Obama takes on Sports Owners
President Obama’s proposed budget to Congress presents a fairly strong challenge to Republicans. It redistributes income from the rich to the middle class often by eliminating loopholes that benefits the wealthy. Spectator sports will take two big hits if this budget gets passed.
First, college sports teams will no longer be able to package sports tickets with a deductible charitable donation to the college or university. Currently many teams require season ticket holders to make a donation to the college in order to purchase season tickets. Why charge, say, a $1000 donation plus $500 for season tickets instead of just charging $1500 for the tickets in the first place? Because the $1000 is tax deductible for the purchaser allowing the season ticket holder to get back $200 or $300 dollars on their tax returns. Basically, this works like a mail-in rebate for season ticket holders paid for by the federal government allowing colleges to charge more for tickets.
Second, municipalities will no longer be able to issue tax exempt bonds for stadium construction if private teams are the primary recipients of the revenues of the stadium. One might call this the “Levi Stadium Tax Avoidance Repeal Act”. While the new 49ers stadium was almost entirely privately financed and is operated by the 49ers, the stadium is still technically owned by the municipality. An examination of the financing of this stadium by Robert Baumann, Debra O’Connor, and myself found that this financing arrangement works out to a roughly $200 million tax subsidy for the stadium despite almost no direct taxpayer subsidies.

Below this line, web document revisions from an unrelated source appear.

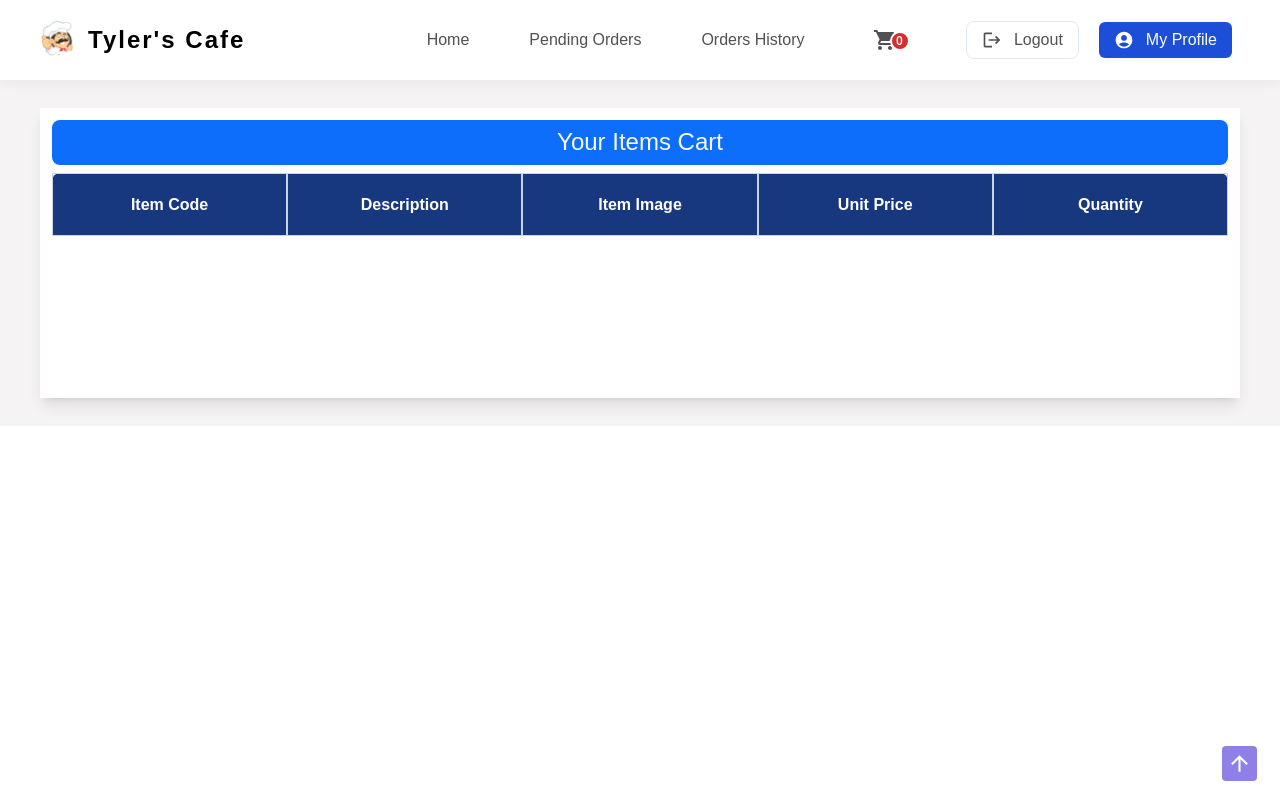
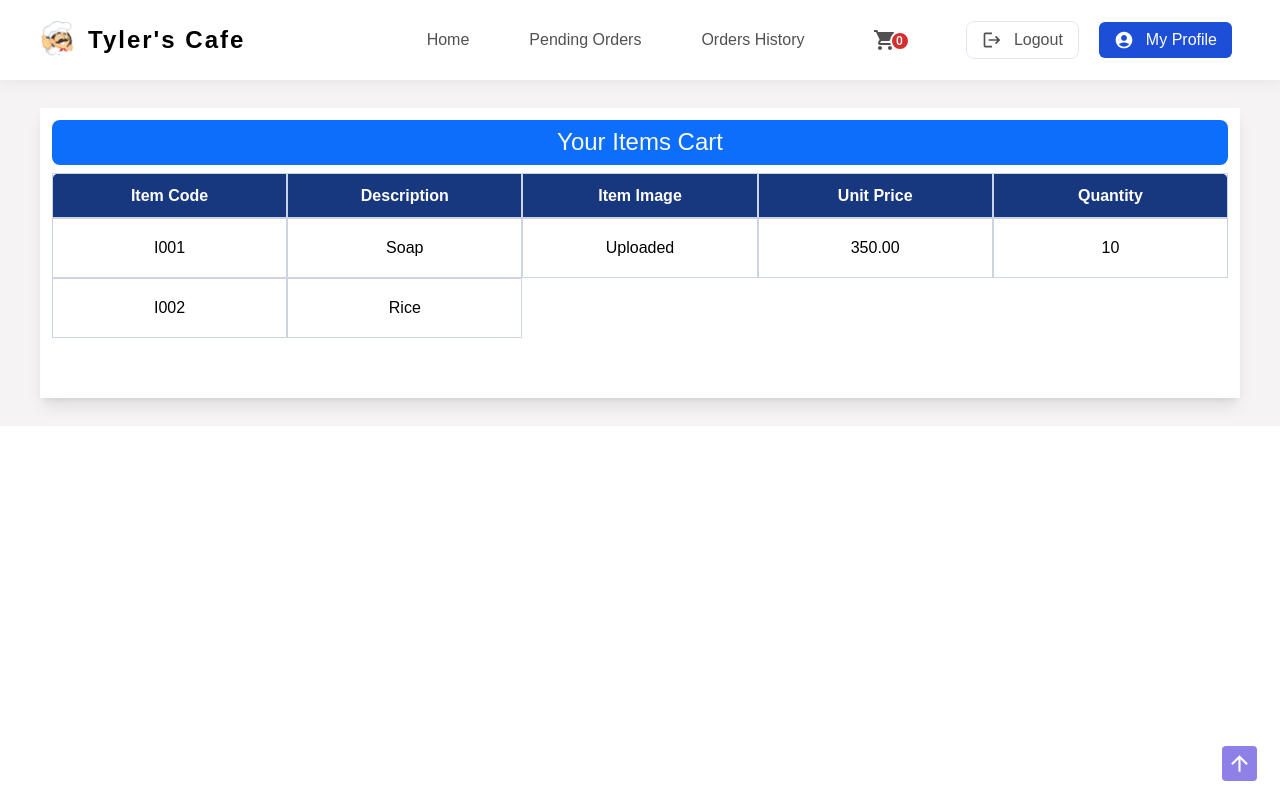
Before and after one commit to AshanSandeep06/Food-Shop-System, a React (Create React App) app in the folder frontend/: page /placeOrder in a window 1280 px wide. Built offline with nearby package versions, Linux system fonts and the light colour scheme.

Commit message:
Content Updated

```diff
--- a/frontend/src/components/Table/Table.tsx
+++ b/frontend/src/components/Table/Table.tsx
@@ -3,7 +3,7 @@ import React from "react";
 type TableProps = {
   tblName: string;
   tblHeaders: string[];
-  tblData: [string[]];
+  tblData: Array<string[]>;
 };
 
 const Table = (props: TableProps) => {
@@ -39,7 +39,7 @@ const Table = (props: TableProps) => {
                 {props.tblHeaders.map((header, index) => (
                   <th
                     key={index}
-                    className="!leading-[0] border border-slate-300 flex justify-center items-center"
+                    className="border border-slate-300 flex justify-center items-center"
                     style={{ lineHeight: "38px!important" }}
                   >
                     {header}
--- a/frontend/src/pages/PlaceOrder/PlaceOrder.tsx
+++ b/frontend/src/pages/PlaceOrder/PlaceOrder.tsx
@@ -9,7 +9,7 @@ const PlaceOrder = () => {
       <Table
         tblName="Your Items Cart"
         tblHeaders={["Item Code", "Description", "Item Image", "Unit Price", "Quantity"]}
-        tblData={[[]]}
+        tblData={[["I001", "Soap", "Uploaded", "350.00", "10"], ["I002", "Rice"]]}
       />
 
       {/* --------- Form --------- */}
```
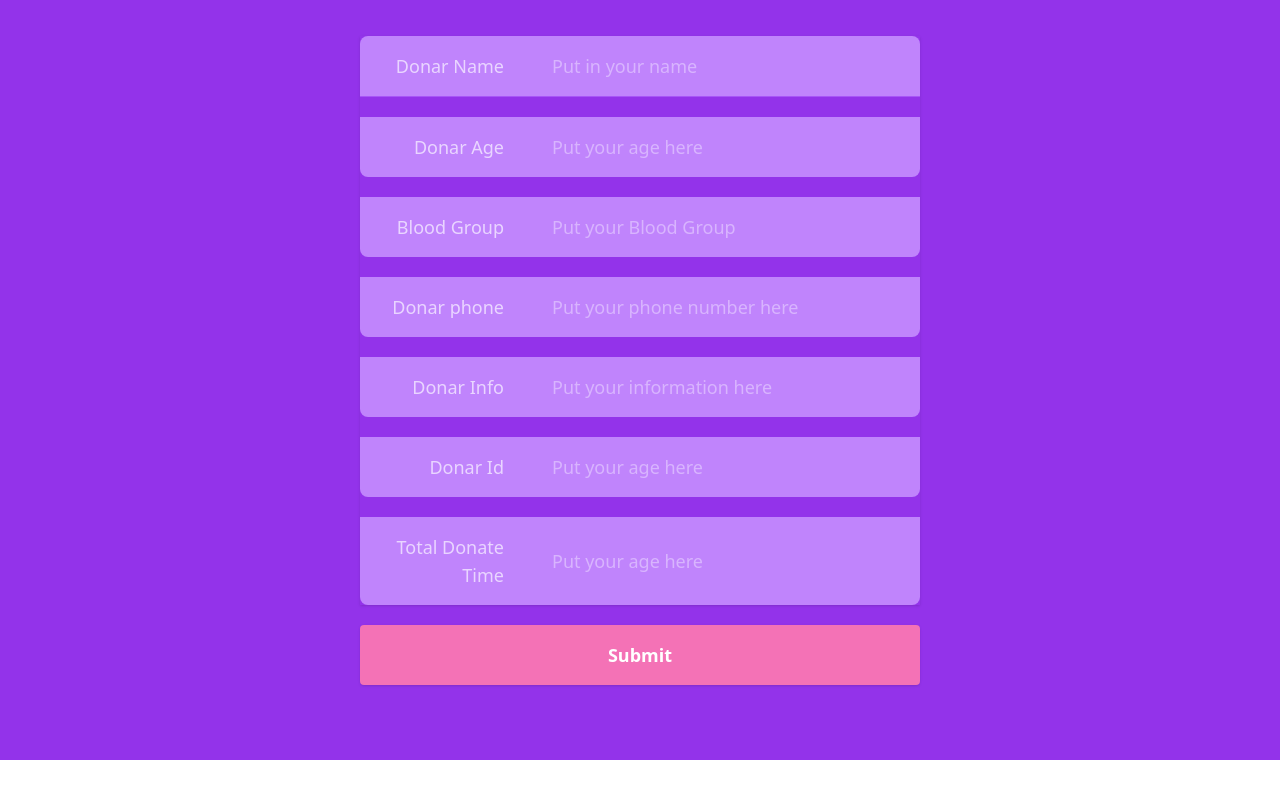
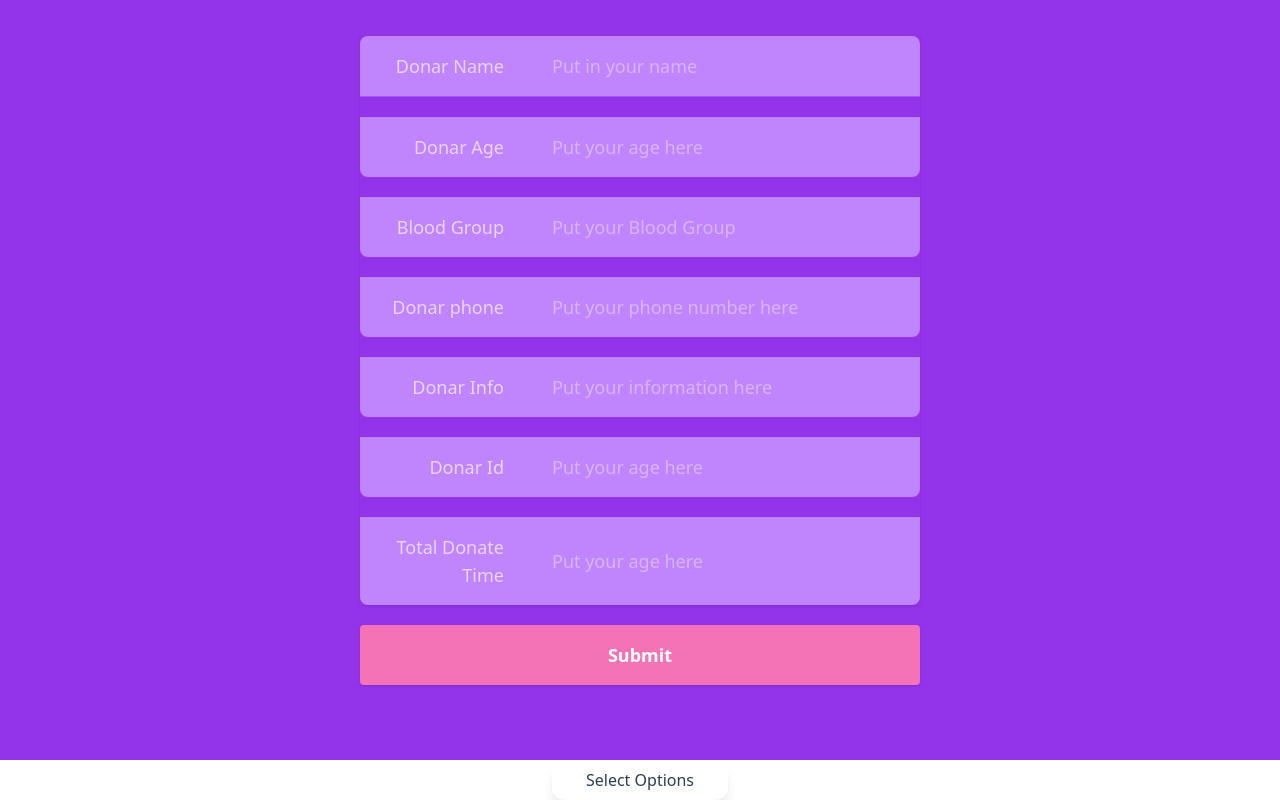
Before and after one commit to saiem-jatri/blood-donation, a Vue app: page /register in a window 1280 px wide. Shown: the part 207-1007 px from the top of the page. Before the commit the page ends 967 px from the top, so only its background shows below. Built offline with nearby package versions, Linux system fonts and the light colour scheme.

Commit message:
dropdown added

```diff
--- /dev/null
+++ b/src/components/Dropdown.vue
@@ -0,0 +1,73 @@
+<template>
+    <div>
+        <div ref="root" class="flex justify-center items-center">
+            <div class="bg-white shadow-lg rounded-xl p-2 w-44">
+                <button @click="openDropdown">{{ buttonValue }}</button>
+            <div v-if="open">
+                <input v-model="searchString" type="text" :placeholder="placeholder" class="w-full bg-white text-black font-normal">
+
+                <div class="divide-y divide-gray-100 rounded-md bg-white shadow-lg ring-1 ring-black ring-opacity-5 focus:outline-none" v-for="option in filterItems" :key="option.name">
+                    <button @click="selectingValue(option.name)">
+                        {{option.name }}
+                    </button>
+                </div>
+            </div>
+            </div>
+        </div>
+    </div>
+</template>
+
+<script setup>
+import { ref, computed, reactive } from "@vue/reactivity"
+import { onBeforeUnmount, onMounted, watch } from "@vue/runtime-core"
+
+
+const props =  defineProps({
+      placeholder: String,
+      options: {
+      type: Array,
+      required: true
+    }
+   })
+   const root = ref(null)
+   const dropdownOptions = reactive(props.options)
+   const open = ref(false)
+   const openDropdown = ()=>{
+        open.value = !open.value
+   }
+   onMounted(()=>{
+    console.log(props.options[0])
+    buttonValue.value = "Select Options"
+   })
+   const searchString = ref('')
+   const buttonValue = ref('')
+   const selectingValue = (value)=>{
+        buttonValue.value = value
+        open.value = false
+        return buttonValue.value
+   }
+
+    const  filterItems = computed (()=>{
+      if(searchString.value == '') {
+        buttonValue.value = ""
+            return props.options
+      } else {
+        return props.options.filter(items=> items.name.toLowerCase().includes(searchString.value))
+      }
+    })
+
+    //   const close=(e)=> {
+    //   if (!root.value.contains(e.target.value)) {
+    //     console.log("clickeds")
+    //     open.value = false;
+    //   }else{
+    //     open.value = true
+    //   }
+    // }
+    // window.addEventListener("click", close);
+
+    // onBeforeUnmount(()=>{
+    // window.removeEventListener("click", close);
+    // })
+
+</script>
--- a/src/views/register.vue
+++ b/src/views/register.vue
@@ -44,15 +44,36 @@
 
    </form>
  </div>
+ <Dropdown
+   :options="options"
+   :placeholder="propsPlaceholder"
+   >
+
+   </Dropdown>
     </div>
 </template>
 
 <script setup>
+import Dropdown from "../components/Dropdown.vue"
 import { reactive } from "@vue/reactivity";
 import store from "../store/index.js";
 import {ref} from "vue";
 
-
+const propsPlaceholder = ref("Enter a string")
+const options = reactive([
+  {
+    option:"apple",
+    name:"apple"
+  },
+  {
+    option:"bananna",
+    name:"bananna"
+  },
+  {
+    option:"mango",
+    name:"mango"
+  }
+])
 
     const donarName = reactive({
         val: '',
```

Overall, sports economists have long been critical of both of these hidden subsidies for sports and are just happy that we are so influential with the President.